Exercise materials START
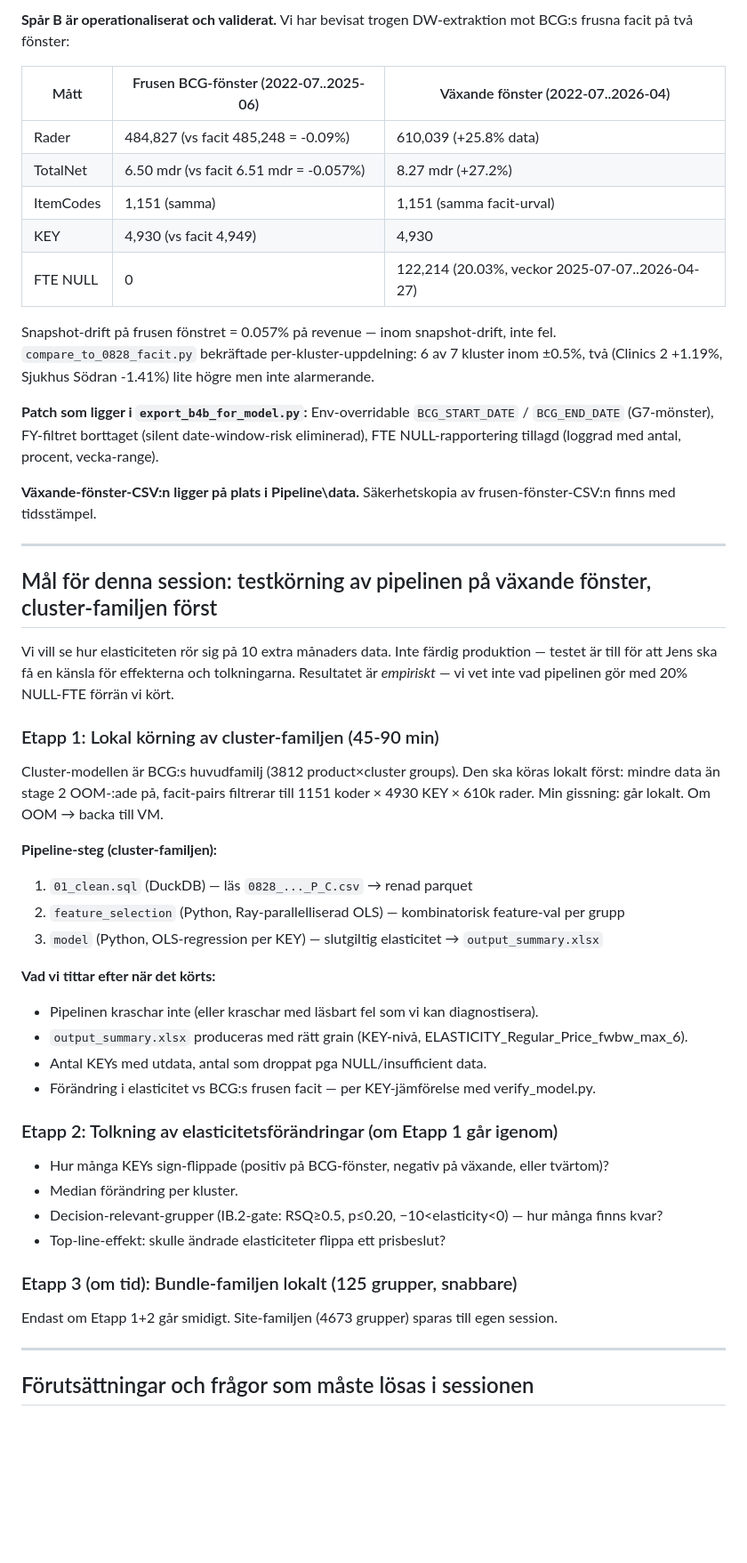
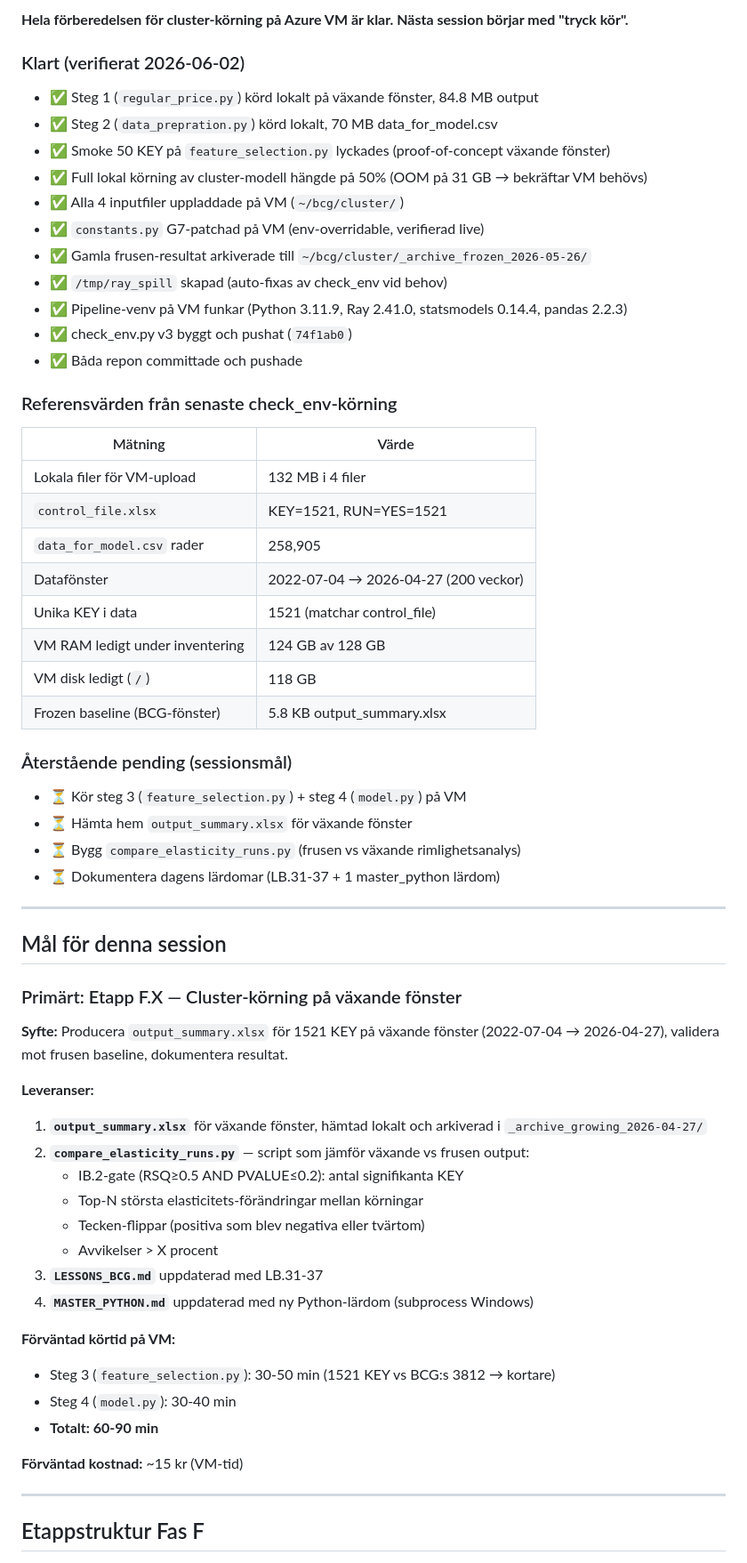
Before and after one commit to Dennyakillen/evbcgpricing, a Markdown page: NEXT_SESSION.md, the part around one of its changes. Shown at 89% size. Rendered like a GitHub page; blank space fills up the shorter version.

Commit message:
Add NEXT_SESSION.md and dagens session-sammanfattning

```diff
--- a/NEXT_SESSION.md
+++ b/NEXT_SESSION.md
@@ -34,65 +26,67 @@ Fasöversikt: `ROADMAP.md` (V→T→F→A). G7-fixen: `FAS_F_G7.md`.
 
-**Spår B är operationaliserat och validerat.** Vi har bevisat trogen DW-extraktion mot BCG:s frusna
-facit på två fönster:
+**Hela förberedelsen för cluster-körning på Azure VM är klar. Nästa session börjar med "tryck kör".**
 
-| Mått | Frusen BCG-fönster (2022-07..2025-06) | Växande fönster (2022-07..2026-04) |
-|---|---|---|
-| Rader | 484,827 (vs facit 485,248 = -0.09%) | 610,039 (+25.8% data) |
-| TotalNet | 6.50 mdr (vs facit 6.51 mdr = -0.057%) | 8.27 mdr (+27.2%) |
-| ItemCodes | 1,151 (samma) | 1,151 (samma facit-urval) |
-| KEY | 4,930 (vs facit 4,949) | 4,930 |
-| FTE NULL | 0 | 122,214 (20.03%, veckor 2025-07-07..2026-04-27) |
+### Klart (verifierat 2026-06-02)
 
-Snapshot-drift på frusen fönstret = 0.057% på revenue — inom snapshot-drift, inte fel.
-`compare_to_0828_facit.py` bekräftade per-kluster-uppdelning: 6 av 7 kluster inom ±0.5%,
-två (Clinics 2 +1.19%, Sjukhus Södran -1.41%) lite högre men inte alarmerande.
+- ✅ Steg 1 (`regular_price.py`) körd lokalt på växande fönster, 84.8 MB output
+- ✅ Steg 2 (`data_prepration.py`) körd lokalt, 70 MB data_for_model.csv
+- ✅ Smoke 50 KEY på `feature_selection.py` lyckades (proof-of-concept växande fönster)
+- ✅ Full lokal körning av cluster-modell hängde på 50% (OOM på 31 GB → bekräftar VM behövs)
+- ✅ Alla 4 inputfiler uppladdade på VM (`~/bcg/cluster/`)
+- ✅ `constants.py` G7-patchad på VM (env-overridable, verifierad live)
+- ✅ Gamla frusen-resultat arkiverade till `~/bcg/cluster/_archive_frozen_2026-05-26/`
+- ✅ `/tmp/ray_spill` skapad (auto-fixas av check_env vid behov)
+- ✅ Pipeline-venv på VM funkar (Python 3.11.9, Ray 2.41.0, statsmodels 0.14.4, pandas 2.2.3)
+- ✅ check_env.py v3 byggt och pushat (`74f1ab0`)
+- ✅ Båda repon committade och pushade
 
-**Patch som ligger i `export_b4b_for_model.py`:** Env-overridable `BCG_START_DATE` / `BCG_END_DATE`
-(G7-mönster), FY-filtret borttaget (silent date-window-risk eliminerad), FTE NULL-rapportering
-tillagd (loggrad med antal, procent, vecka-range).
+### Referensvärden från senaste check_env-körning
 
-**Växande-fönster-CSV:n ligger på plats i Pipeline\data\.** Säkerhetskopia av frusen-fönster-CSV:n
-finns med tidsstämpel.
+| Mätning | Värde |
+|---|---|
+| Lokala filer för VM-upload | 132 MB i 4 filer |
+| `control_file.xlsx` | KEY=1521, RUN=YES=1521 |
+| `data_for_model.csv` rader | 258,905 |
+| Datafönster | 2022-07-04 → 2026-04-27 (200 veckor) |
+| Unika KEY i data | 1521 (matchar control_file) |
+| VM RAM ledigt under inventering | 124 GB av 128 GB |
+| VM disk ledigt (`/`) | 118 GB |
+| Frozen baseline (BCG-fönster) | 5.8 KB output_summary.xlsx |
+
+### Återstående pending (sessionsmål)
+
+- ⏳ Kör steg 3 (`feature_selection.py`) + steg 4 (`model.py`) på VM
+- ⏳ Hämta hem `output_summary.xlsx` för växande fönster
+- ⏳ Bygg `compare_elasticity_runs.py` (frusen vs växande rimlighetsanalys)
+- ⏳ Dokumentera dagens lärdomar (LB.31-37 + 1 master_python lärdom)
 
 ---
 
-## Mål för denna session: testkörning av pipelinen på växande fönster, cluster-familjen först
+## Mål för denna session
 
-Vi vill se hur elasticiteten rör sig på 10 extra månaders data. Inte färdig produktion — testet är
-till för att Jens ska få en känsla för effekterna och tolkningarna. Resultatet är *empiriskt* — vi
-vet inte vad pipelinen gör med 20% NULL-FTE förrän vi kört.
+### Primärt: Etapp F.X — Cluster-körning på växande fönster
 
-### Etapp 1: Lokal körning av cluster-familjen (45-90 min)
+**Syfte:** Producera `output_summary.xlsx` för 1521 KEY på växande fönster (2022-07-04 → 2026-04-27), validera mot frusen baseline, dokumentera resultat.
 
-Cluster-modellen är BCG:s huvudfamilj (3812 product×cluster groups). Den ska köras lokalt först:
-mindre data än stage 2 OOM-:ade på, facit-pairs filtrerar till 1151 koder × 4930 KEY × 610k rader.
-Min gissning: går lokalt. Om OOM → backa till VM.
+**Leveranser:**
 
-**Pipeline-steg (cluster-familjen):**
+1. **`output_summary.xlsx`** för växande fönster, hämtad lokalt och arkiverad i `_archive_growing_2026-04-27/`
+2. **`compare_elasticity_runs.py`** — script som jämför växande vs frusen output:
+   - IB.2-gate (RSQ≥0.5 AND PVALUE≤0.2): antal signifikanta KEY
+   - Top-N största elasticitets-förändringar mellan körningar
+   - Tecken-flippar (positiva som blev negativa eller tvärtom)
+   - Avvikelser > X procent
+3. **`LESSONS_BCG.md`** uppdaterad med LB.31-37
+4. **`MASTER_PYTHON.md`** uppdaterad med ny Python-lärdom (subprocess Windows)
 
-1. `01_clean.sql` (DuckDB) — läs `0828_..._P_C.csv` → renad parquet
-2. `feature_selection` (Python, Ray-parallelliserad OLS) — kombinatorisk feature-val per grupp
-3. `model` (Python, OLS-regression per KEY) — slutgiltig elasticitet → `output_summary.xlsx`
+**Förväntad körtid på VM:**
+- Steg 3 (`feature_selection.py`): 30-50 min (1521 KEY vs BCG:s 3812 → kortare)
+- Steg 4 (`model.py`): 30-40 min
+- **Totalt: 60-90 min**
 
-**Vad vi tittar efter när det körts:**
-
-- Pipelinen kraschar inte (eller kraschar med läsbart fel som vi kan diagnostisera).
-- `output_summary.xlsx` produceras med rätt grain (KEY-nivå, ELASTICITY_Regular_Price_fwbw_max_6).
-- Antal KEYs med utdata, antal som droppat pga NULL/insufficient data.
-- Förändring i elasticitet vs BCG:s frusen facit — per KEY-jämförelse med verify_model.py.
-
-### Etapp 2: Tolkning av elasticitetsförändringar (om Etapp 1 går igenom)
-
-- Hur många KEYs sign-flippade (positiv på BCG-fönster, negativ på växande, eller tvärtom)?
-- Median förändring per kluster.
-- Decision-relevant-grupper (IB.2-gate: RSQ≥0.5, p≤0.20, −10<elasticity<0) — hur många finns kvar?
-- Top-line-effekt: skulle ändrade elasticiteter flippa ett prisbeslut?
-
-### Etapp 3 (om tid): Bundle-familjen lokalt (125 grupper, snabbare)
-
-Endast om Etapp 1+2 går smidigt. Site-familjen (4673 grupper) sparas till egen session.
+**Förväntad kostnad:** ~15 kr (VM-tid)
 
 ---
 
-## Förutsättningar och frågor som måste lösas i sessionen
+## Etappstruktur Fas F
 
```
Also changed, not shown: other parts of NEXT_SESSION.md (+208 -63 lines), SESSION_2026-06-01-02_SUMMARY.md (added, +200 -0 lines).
Exercise materials END
What is needed: Your reply must contain each entry exactly as written and no pictures.

Answer for this exercise:
Before and after one commit to Dennyakillen/evbcgpricing, a Markdown page: NEXT_SESSION.md, the part around one of its changes. Shown at 89% size. Rendered like a GitHub page; blank space fills up the shorter version.

Commit message:
Add NEXT_SESSION.md and dagens session-sammanfattning

```diff
--- a/NEXT_SESSION.md
+++ b/NEXT_SESSION.md
@@ -34,65 +26,67 @@ Fasöversikt: `ROADMAP.md` (V→T→F→A). G7-fixen: `FAS_F_G7.md`.
 
-**Spår B är operationaliserat och validerat.** Vi har bevisat trogen DW-extraktion mot BCG:s frusna
-facit på två fönster:
+**Hela förberedelsen för cluster-körning på Azure VM är klar. Nästa session börjar med "tryck kör".**
 
-| Mått | Frusen BCG-fönster (2022-07..2025-06) | Växande fönster (2022-07..2026-04) |
-|---|---|---|
-| Rader | 484,827 (vs facit 485,248 = -0.09%) | 610,039 (+25.8% data) |
-| TotalNet | 6.50 mdr (vs facit 6.51 mdr = -0.057%) | 8.27 mdr (+27.2%) |
-| ItemCodes | 1,151 (samma) | 1,151 (samma facit-urval) |
-| KEY | 4,930 (vs facit 4,949) | 4,930 |
-| FTE NULL | 0 | 122,214 (20.03%, veckor 2025-07-07..2026-04-27) |
+### Klart (verifierat 2026-06-02)
 
-Snapshot-drift på frusen fönstret = 0.057% på revenue — inom snapshot-drift, inte fel.
-`compare_to_0828_facit.py` bekräftade per-kluster-uppdelning: 6 av 7 kluster inom ±0.5%,
-två (Clinics 2 +1.19%, Sjukhus Södran -1.41%) lite högre men inte alarmerande.
+- ✅ Steg 1 (`regular_price.py`) körd lokalt på växande fönster, 84.8 MB output
+- ✅ Steg 2 (`data_prepration.py`) körd lokalt, 70 MB data_for_model.csv
+- ✅ Smoke 50 KEY på `feature_selection.py` lyckades (proof-of-concept växande fönster)
+- ✅ Full lokal körning av cluster-modell hängde på 50% (OOM på 31 GB → bekräftar VM behövs)
+- ✅ Alla 4 inputfiler uppladdade på VM (`~/bcg/cluster/`)
+- ✅ `constants.py` G7-patchad på VM (env-overridable, verifierad live)
+- ✅ Gamla frusen-resultat arkiverade till `~/bcg/cluster/_archive_frozen_2026-05-26/`
+- ✅ `/tmp/ray_spill` skapad (auto-fixas av check_env vid behov)
+- ✅ Pipeline-venv på VM funkar (Python 3.11.9, Ray 2.41.0, statsmodels 0.14.4, pandas 2.2.3)
+- ✅ check_env.py v3 byggt och pushat (`74f1ab0`)
+- ✅ Båda repon committade och pushade
 
-**Patch som ligger i `export_b4b_for_model.py`:** Env-overridable `BCG_START_DATE` / `BCG_END_DATE`
-(G7-mönster), FY-filtret borttaget (silent date-window-risk eliminerad), FTE NULL-rapportering
-tillagd (loggrad med antal, procent, vecka-range).
+### Referensvärden från senaste check_env-körning
 
-**Växande-fönster-CSV:n ligger på plats i Pipeline\data\.** Säkerhetskopia av frusen-fönster-CSV:n
-finns med tidsstämpel.
+| Mätning | Värde |
+|---|---|
+| Lokala filer för VM-upload | 132 MB i 4 filer |
+| `control_file.xlsx` | KEY=1521, RUN=YES=1521 |
+| `data_for_model.csv` rader | 258,905 |
+| Datafönster | 2022-07-04 → 2026-04-27 (200 veckor) |
+| Unika KEY i data | 1521 (matchar control_file) |
+| VM RAM ledigt under inventering | 124 GB av 128 GB |
+| VM disk ledigt (`/`) | 118 GB |
+| Frozen baseline (BCG-fönster) | 5.8 KB output_summary.xlsx |
+
+### Återstående pending (sessionsmål)
+
+- ⏳ Kör steg 3 (`feature_selection.py`) + steg 4 (`model.py`) på VM
+- ⏳ Hämta hem `output_summary.xlsx` för växande fönster
+- ⏳ Bygg `compare_elasticity_runs.py` (frusen vs växande rimlighetsanalys)
+- ⏳ Dokumentera dagens lärdomar (LB.31-37 + 1 master_python lärdom)
 
 ---
 
-## Mål för denna session: testkörning av pipelinen på växande fönster, cluster-familjen först
+## Mål för denna session
 
-Vi vill se hur elasticiteten rör sig på 10 extra månaders data. Inte färdig produktion — testet är
-till för att Jens ska få en känsla för effekterna och tolkningarna. Resultatet är *empiriskt* — vi
-vet inte vad pipelinen gör med 20% NULL-FTE förrän vi kört.
+### Primärt: Etapp F.X — Cluster-körning på växande fönster
 
-### Etapp 1: Lokal körning av cluster-familjen (45-90 min)
+**Syfte:** Producera `output_summary.xlsx` för 1521 KEY på växande fönster (2022-07-04 → 2026-04-27), validera mot frusen baseline, dokumentera resultat.
 
-Cluster-modellen är BCG:s huvudfamilj (3812 product×cluster groups). Den ska köras lokalt först:
-mindre data än stage 2 OOM-:ade på, facit-pairs filtrerar till 1151 koder × 4930 KEY × 610k rader.
-Min gissning: går lokalt. Om OOM → backa till VM.
+**Leveranser:**
 
-**Pipeline-steg (cluster-familjen):**
+1. **`output_summary.xlsx`** för växande fönster, hämtad lokalt och arkiverad i `_archive_growing_2026-04-27/`
+2. **`compare_elasticity_runs.py`** — script som jämför växande vs frusen output:
+   - IB.2-gate (RSQ≥0.5 AND PVALUE≤0.2): antal signifikanta KEY
+   - Top-N största elasticitets-förändringar mellan körningar
+   - Tecken-flippar (positiva som blev negativa eller tvärtom)
+   - Avvikelser > X procent
+3. **`LESSONS_BCG.md`** uppdaterad med LB.31-37
+4. **`MASTER_PYTHON.md`** uppdaterad med ny Python-lärdom (subprocess Windows)
 
-1. `01_clean.sql` (DuckDB) — läs `0828_..._P_C.csv` → renad parquet
-2. `feature_selection` (Python, Ray-parallelliserad OLS) — kombinatorisk feature-val per grupp
-3. `model` (Python, OLS-regression per KEY) — slutgiltig elasticitet → `output_summary.xlsx`
+**Förväntad körtid på VM:**
+- Steg 3 (`feature_selection.py`): 30-50 min (1521 KEY vs BCG:s 3812 → kortare)
+- Steg 4 (`model.py`): 30-40 min
+- **Totalt: 60-90 min**
 
-**Vad vi tittar efter när det körts:**
-
-- Pipelinen kraschar inte (eller kraschar med läsbart fel som vi kan diagnostisera).
-- `output_summary.xlsx` produceras med rätt grain (KEY-nivå, ELASTICITY_Regular_Price_fwbw_max_6).
-- Antal KEYs med utdata, antal som droppat pga NULL/insufficient data.
-- Förändring i elasticitet vs BCG:s frusen facit — per KEY-jämförelse med verify_model.py.
-
-### Etapp 2: Tolkning av elasticitetsförändringar (om Etapp 1 går igenom)
-
-- Hur många KEYs sign-flippade (positiv på BCG-fönster, negativ på växande, eller tvärtom)?
-- Median förändring per kluster.
-- Decision-relevant-grupper (IB.2-gate: RSQ≥0.5, p≤0.20, −10<elasticity<0) — hur många finns kvar?
-- Top-line-effekt: skulle ändrade elasticiteter flippa ett prisbeslut?
-
-### Etapp 3 (om tid): Bundle-familjen lokalt (125 grupper, snabbare)
-
-Endast om Etapp 1+2 går smidigt. Site-familjen (4673 grupper) sparas till egen session.
+**Förväntad kostnad:** ~15 kr (VM-tid)
 
 ---
 
-## Förutsättningar och frågor som måste lösas i sessionen
+## Etappstruktur Fas F
 
```
Also changed, not shown: other parts of NEXT_SESSION.md (+208 -63 lines), SESSION_2026-06-01-02_SUMMARY.md (added, +200 -0 lines).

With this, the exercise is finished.